It’s based on the true and remarkable story of how two officers, Captain (later Lieutenant-Colonel) Frederick John Roberts (Frederick John Roberts), MC, and Lieutenant (later Lieutenant-Colonel) John Hesketh Pearson, DSO, MC, used an abandoned press in Ypres (mispronounced Wipers by British soldiers), Belgium, to create a newspaper for the troops.

“At the point we were making the film the country was going into the commemoration of the 100th anniversary and the BBC felt quite smartly that it wanted to get this one out there ahead of it. That was good for us because it appeared before people were swamped with First World War projects. It went down so well that the BBC repeated it.

“The film could be down and dirty at the right moments, but there were areas that we felt we couldn’t explore in the film.
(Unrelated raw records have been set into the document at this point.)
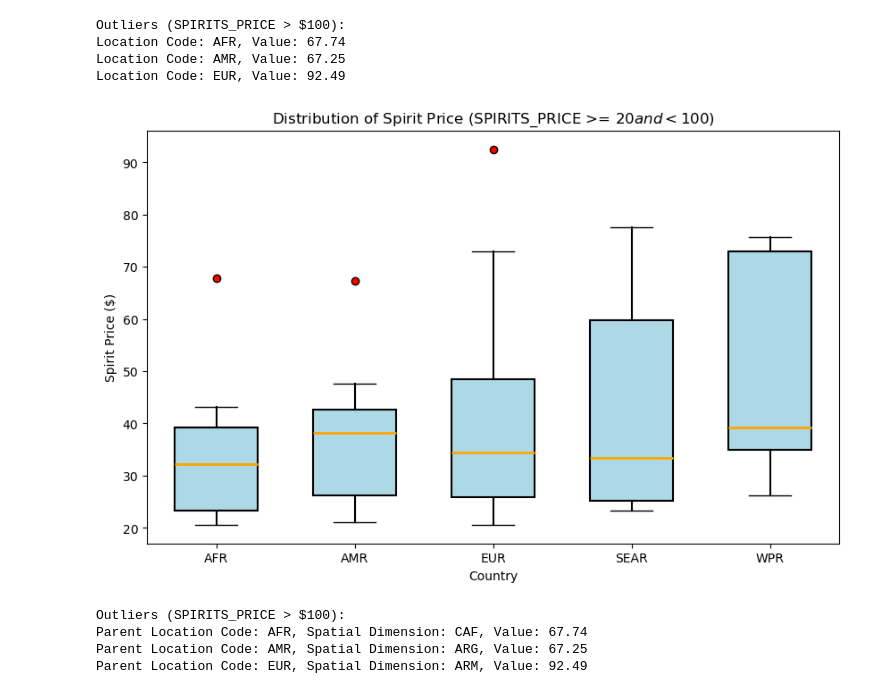
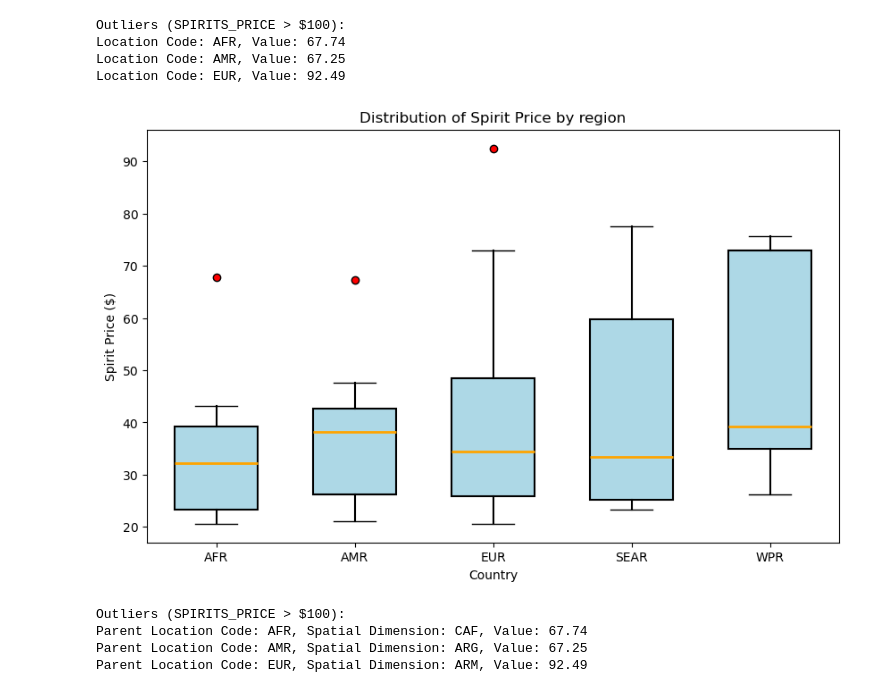
Before and after one commit to ThePennyGoblin/SMU_BootCamp_-Project_1, a Jupyter notebook: WHO Data API/Scratpad_Analysis.ipynb, the cells around one changed output. Cells and saved outputs as stored; diff of their text form; code cells hidden in the pictures.

```diff
--- a/WHO Data API/Scratpad_Analysis.ipynb
+++ b/WHO Data API/Scratpad_Analysis.ipynb
@@ -539,35 +540,35 @@ box_plot = plt.boxplot(grouped_data['SPIRITS_PRICE'],
                         medianprops=dict(color='orange', linewidth=2),
                         flierprops=dict(marker='o', markerfacecolor='red', markeredgecolor='black', alpha=1))
 
 # Set plot title and labels
-plt.title('Distribution of Spirit Price (SPIRITS_PRICE >= $20 and < $100)')
+plt.title('Distribution of Spirit Price by Region')
 plt.xlabel('Country')
 plt.ylabel('Spirit Price ($)')
 
 # Customize x-axis tick labels
 plt.xticks(ticks=range(1, len(grouped_data["ParentLocationCode"]) + 1), labels=grouped_data["ParentLocationCode"])
 
 # Display grid
 plt.grid(False)
 
 # Show plot
 plt.show()
 
 # Extract outliers with their ParentLocationCode, corresponding SpatialDim, and value
 outliers = []
 for i, flier in enumerate(box_plot['fliers']):
     y_data = flier.get_ydata()
     if len(y_data) > 0:
         parent_location_code = grouped_data["ParentLocationCode"][i]
         spatial_dim = dfprice_filtered[dfprice_filtered['ParentLocationCode'] == parent_location_code]['SpatialDim'].iloc[0]
         for value in y_data:
             outliers.append((parent_location_code, spatial_dim, value))
 
 print("Outliers (SPIRITS_PRICE > $100):")
 for parent_location_code, spatial_dim, value in outliers:
     print(f"Parent Location Code: {parent_location_code}, Spatial Dimension: {spatial_dim}, Value: {value}")
 # %% [output]
-[figure, old version]
+[figure, new version]
 Outliers (SPIRITS_PRICE > $100):
 Parent Location Code: AFR, Spatial Dimension: CAF, Value: 67.74
 Parent Location Code: AMR, Spatial Dimension: ARG, Value: 67.25
```
Also changed, not shown: parts of 7 cells of this notebook, 11 other files.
The core of the original script is in the play, but there are more jokes, more musical and, ultimately, it is a much more theatrical piece.”

Wipers Times, which tours to Newcastle’s Northern Stage until October 7, is a peculiarly British project born out of Hislop’s belief that “in the whole of 1914 to 1918 nobody laughed”.

“The soldiers had time behind the lines as well as at the front and in a recent Q&A the other night we talked about five million men being there, and one million died, which is absolutely horrendous, but four million came back. People kept on interacting and it’s a remarkable thing. This is also a voice very much from the moment. These are not things written after the war, looking back at the horror. These were things written in the trenches on the day,” says Parfitt.

British top brass weren’t particularly happy about fun being poked at the war effort, even though the contributors were battling bombardment and gas attacks. “Articles, poems and drawings were being submitted from the trenches and the proofs were being checked in the trenches and Ian has an original copy of the paper which was sent to him by someone who had seen the film. It has mud on it because these publications were passed around and enjoyed.”

Parfitt co-founded the Renaissance Theatre Company with Kenneth Branagh on a series of Shakespeare productions and went on to Oscar and Bafta success as a film producer. Henry V, Peter’s Friends, Much Ado About Nothing, Mary Shelley’s Frankenstein, The Madness of King George, The Wings of the Dove, Twelfth Night, Shakespeare in Love, My Week With Marilyn and Loving Vincent are just some of Parfitt’s projects.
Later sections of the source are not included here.